2. (Biochemistry) biochem a nonprotein substance that forms a complex with certain enzymes and is essential for their activity. It may be a metal ion or a coenzyme

co•fac•tor

(ˈkoʊˌfæk tər)

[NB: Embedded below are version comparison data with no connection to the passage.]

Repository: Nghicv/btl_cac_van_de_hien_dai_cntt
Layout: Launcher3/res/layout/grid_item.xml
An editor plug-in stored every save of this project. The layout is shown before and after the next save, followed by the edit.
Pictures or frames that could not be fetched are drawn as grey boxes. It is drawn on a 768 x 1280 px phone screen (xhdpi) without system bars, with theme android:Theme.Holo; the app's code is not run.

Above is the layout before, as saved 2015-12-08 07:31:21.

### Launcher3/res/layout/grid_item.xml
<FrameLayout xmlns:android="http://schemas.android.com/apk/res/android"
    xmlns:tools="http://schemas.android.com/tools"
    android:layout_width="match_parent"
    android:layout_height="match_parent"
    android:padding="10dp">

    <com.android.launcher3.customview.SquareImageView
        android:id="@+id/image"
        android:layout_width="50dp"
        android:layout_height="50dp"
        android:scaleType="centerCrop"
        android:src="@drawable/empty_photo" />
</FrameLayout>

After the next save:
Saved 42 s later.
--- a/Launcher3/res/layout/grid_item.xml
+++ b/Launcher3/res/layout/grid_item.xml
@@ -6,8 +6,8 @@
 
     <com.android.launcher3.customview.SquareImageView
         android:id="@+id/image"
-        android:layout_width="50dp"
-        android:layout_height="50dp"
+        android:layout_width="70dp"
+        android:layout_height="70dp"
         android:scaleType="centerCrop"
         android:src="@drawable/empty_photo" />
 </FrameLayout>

n.
1. a contributing factor.
2. any of various organic or inorganic substances necessary to the function of an enzyme.
[1935–40]
ThesaurusAntonymsRelated WordsSynonymsLegend:
Noun1.cofactor - a substance (as a coenzyme) that must join with another to produce a given result
chemical compound, compound - (chemistry) a substance formed by chemical union of two or more elements or ingredients in definite proportion by weight
Translations
References in periodicals archive ?
An established biological route to generate nitrogen gas is via anammox bacteria, which use enzymes employing iron-based cofactors to combine nitrates and ammonia, yielding nitrogen gas and water.
Hydrogen borrowing requires mutually compatible cofactors shared by two enzymes and in some cases will require redesign of cofactor specificity.
Furthermore, EBV's cofactors have not been shown to parallel the geographic distribution of NPC.
12] and folic acid play a part in many vital bodily reactions, and function primarily as cofactors.
Nitrate reductase requires cofactors to function, which leads us to three important interactions.
In order for these reactions to occur suitably, the enzymes and cofactors that regulate their flow must be present in the proper balance.
Sulfite oxidase has cofactors of molybdenum, pyridoxine, cobalamine, and other influences.
ay-z] with cofactors z - x and d + by + (c + a)z if a + c [not equal to] 0, or a + c = 0 and b [not equal to] 0.
The Vitamin D Council points out that to receive the greatest benefit from increased levels of vitamin D, "the proper cofactors must be present in the body.
In humans, it has been suggested that human papillomaviruses--along with ultraviolet light--may act as cofactors in human skin cancer.
He covers metabolism overall and its context; enzymes and coenzymes; the transport of small molecules; glycolysis and fermentation; respiration; non-glycolytic routes; amino acids, pyrimidines, and purines; carbohydrates, cofactors, and inorganic constituents; lipids; catabolism; and stress.